The Pensions Regulator (TPR) has blasted the unacceptable performance of small pension schemes in the UK and told them to improve or leave the market.
The criticism came as TPR released figures yesterday showing that only 1% of small schemes with 12 to 99 members meet all the governance standards expected of them.
This is in stark contrast to the 71% of total pension schemes that are meeting all the trusteeship and governance standards, an increase from 54% in 2018 and 32% the year before.
"These figures clearly show that people saving for their retirement are generally far better served by big schemes than small," TPR executive director, David Fairs, said.
"This long tail of smaller schemes which do not meet the standards we expect is simply unacceptable."
The research also found that just 20% of schemes take climate change into account when considering their investment approach, despite this being mandatory from October.
However, three-quarters of schemes reported that they have more than half of the cyber security controls expected by the TPR in place, which were published last year.
And two-thirds of trustees directly contacted by TPR went on to spend more time on governance, with the regulator insisting it is approaching more small schemes.
It said it is taking a more "directive style" of communication, clarifying priorities and providing simple steps for complying with the fundamentals of good governance.
The TPR research also found that 43% of small schemes have considered winding up.
"They recognise that savers will generally get better value in a larger, better-run scheme which can benefit from economies of scale," Fairs continued.

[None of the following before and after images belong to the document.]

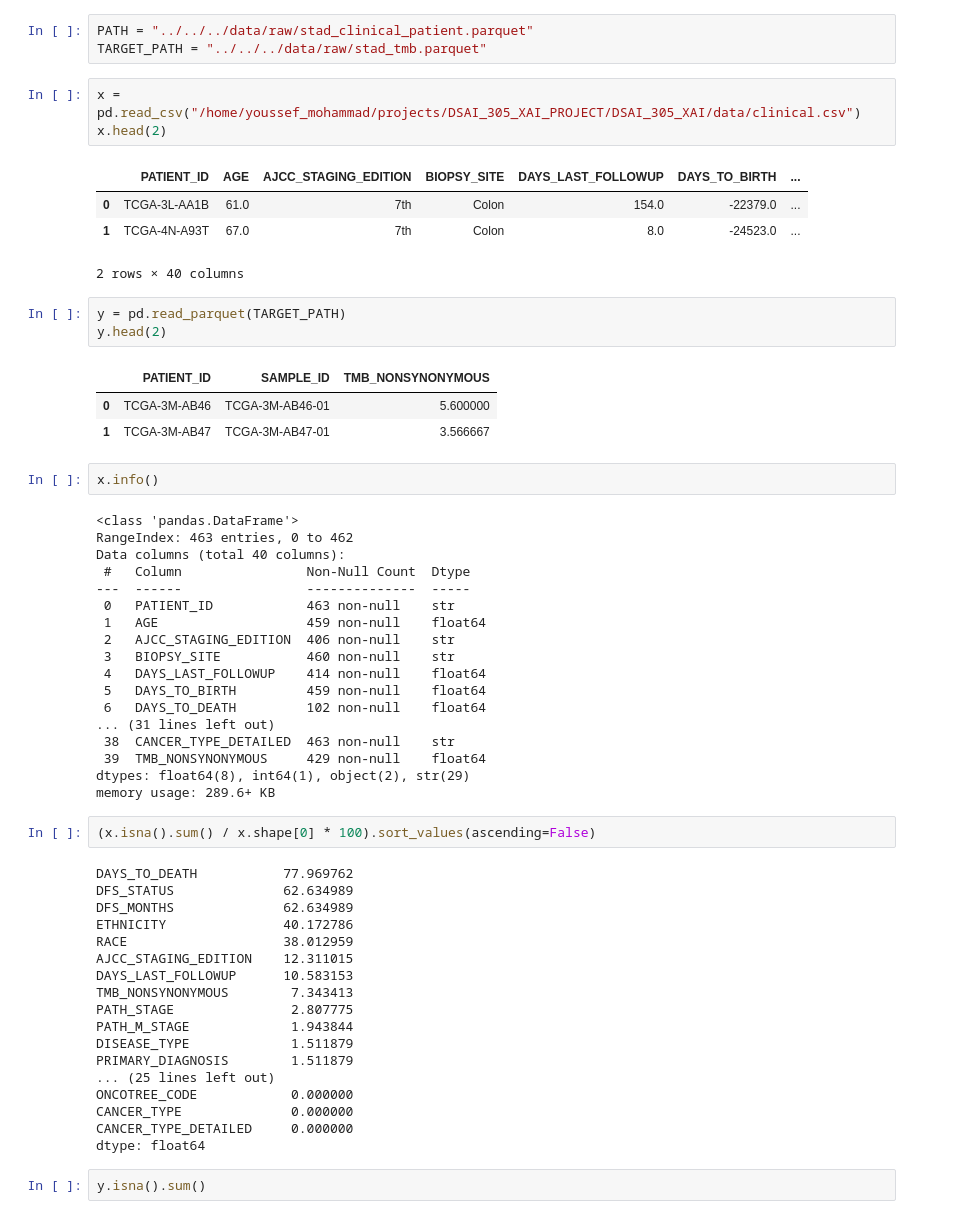
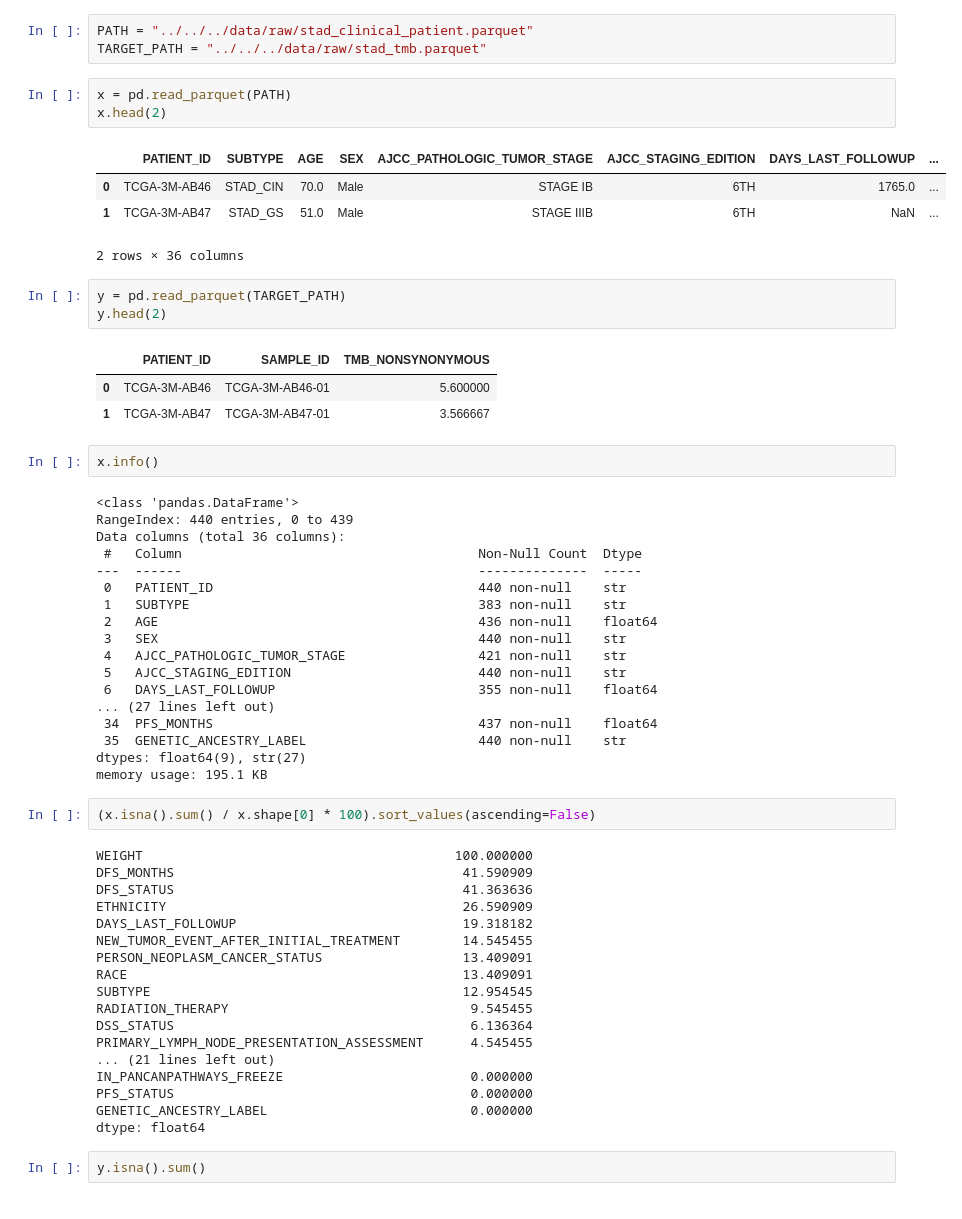
Before and after one commit to DEVOLOPER-1/XAI-in-efficacy-of-immunotherapy, a Jupyter notebook: members/mourad/EDA/2026-04-17_Clinical.ipynb, the cells around one changed output. Drawn from its saved outputs; the diff is of its cells as text.

```diff
--- a/members/mourad/EDA/2026-04-17_Clinical.ipynb
+++ b/members/mourad/EDA/2026-04-17_Clinical.ipynb
@@ -10,13 +10,13 @@ from scipy.stats import spearmanr
 PATH = "../../../data/raw/stad_clinical_patient.parquet"
 TARGET_PATH = "../../../data/raw/stad_tmb.parquet"
 # %%
-x = pd.read_csv("/home/youssef_mohammad/projects/DSAI_305_XAI_PROJECT/DSAI_305_XAI/data/clinical.csv")
+x = pd.read_parquet(PATH)
 x.head(2)
 # %% [output]
-|  | PATIENT_ID | AGE | AJCC_STAGING_EDITION | BIOPSY_SITE | DAYS_LAST_FOLLOWUP | DAYS_TO_BIRTH | ... |
-| 0 | TCGA-3L-AA1B | 61.0 | 7th | Colon | 154.0 | -22379.0 | ... |
-| 1 | TCGA-4N-A93T | 67.0 | 7th | Colon | 8.0 | -24523.0 | ... |
+|  | PATIENT_ID | SUBTYPE | AGE | SEX | AJCC_PATHOLOGIC_TUMOR_STAGE | AJCC_STAGING_EDITION | DAYS_LAST_FOLLOWUP | ... |
+| 0 | TCGA-3M-AB46 | STAD_CIN | 70.0 | Male | STAGE IB | 6TH | 1765.0 | ... |
+| 1 | TCGA-3M-AB47 | STAD_GS | 51.0 | Male | STAGE IIIB | 6TH | NaN | ... |
-2 rows × 40 columns
+2 rows × 36 columns
 # %%
 y = pd.read_parquet(TARGET_PATH)
 y.head(2)
@@ -28,41 +28,41 @@ y.head(2)
 x.info()
 # %% [output]
 <class 'pandas.DataFrame'>
-RangeIndex: 463 entries, 0 to 462
-Data columns (total 40 columns):
- #   Column                Non-Null Count  Dtype
----  ------                --------------  -----
- 0   PATIENT_ID            463 non-null    str
- 1   AGE                   459 non-null    float64
- 2   AJCC_STAGING_EDITION  406 non-null    str
- 3   BIOPSY_SITE           460 non-null    str
- 4   DAYS_LAST_FOLLOWUP    414 non-null    float64
- 5   DAYS_TO_BIRTH         459 non-null    float64
- 6   DAYS_TO_DEATH         102 non-null    float64
-... (31 lines left out)
- 38  CANCER_TYPE_DETAILED  463 non-null    str
- 39  TMB_NONSYNONYMOUS     429 non-null    float64
-dtypes: float64(8), int64(1), object(2), str(29)
-memory usage: 289.6+ KB
+RangeIndex: 440 entries, 0 to 439
+Data columns (total 36 columns):
+ #   Column                                      Non-Null Count  Dtype
+---  ------                                      --------------  -----
+ 0   PATIENT_ID                                  440 non-null    str
+ 1   SUBTYPE                                     383 non-null    str
+ 2   AGE                                         436 non-null    float64
+ 3   SEX                                         440 non-null    str
+ 4   AJCC_PATHOLOGIC_TUMOR_STAGE                 421 non-null    str
+ 5   AJCC_STAGING_EDITION                        440 non-null    str
+ 6   DAYS_LAST_FOLLOWUP                          355 non-null    float64
+... (27 lines left out)
+ 34  PFS_MONTHS                                  437 non-null    float64
+ 35  GENETIC_ANCESTRY_LABEL                      440 non-null    str
+dtypes: float64(9), str(27)
+memory usage: 195.1 KB
 # %%
 (x.isna().sum() / x.shape[0] * 100).sort_values(ascending=False)
 # %% [output]
-DAYS_TO_DEATH           77.969762
-DFS_STATUS              62.634989
-DFS_MONTHS              62.634989
-ETHNICITY               40.172786
-RACE                    38.012959
-AJCC_STAGING_EDITION    12.311015
-DAYS_LAST_FOLLOWUP      10.583153
-TMB_NONSYNONYMOUS        7.343413
-PATH_STAGE               2.807775
-PATH_M_STAGE             1.943844
-DISEASE_TYPE             1.511879
-PRIMARY_DIAGNOSIS        1.511879
-... (25 lines left out)
-ONCOTREE_CODE            0.000000
-CANCER_TYPE              0.000000
-CANCER_TYPE_DETAILED     0.000000
+WEIGHT                                        100.000000
+DFS_MONTHS                                     41.590909
+DFS_STATUS                                     41.363636
+ETHNICITY                                      26.590909
+DAYS_LAST_FOLLOWUP                             19.318182
+NEW_TUMOR_EVENT_AFTER_INITIAL_TREATMENT        14.545455
+PERSON_NEOPLASM_CANCER_STATUS                  13.409091
+RACE                                           13.409091
+SUBTYPE                                        12.954545
+RADIATION_THERAPY                               9.545455
+DSS_STATUS                                      6.136364
+PRIMARY_LYMPH_NODE_PRESENTATION_ASSESSMENT      4.545455
+... (21 lines left out)
+IN_PANCANPATHWAYS_FREEZE                        0.000000
+PFS_STATUS                                      0.000000
+GENETIC_ANCESTRY_LABEL                          0.000000
 dtype: float64
 # %%
 y.isna().sum()
```
Also changed, not shown: parts of 15 cells of this notebook.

"All trustees - of pension schemes big and small - should be taking their role tremendously seriously and ensuring they are running their scheme properly so savers get a good retirement."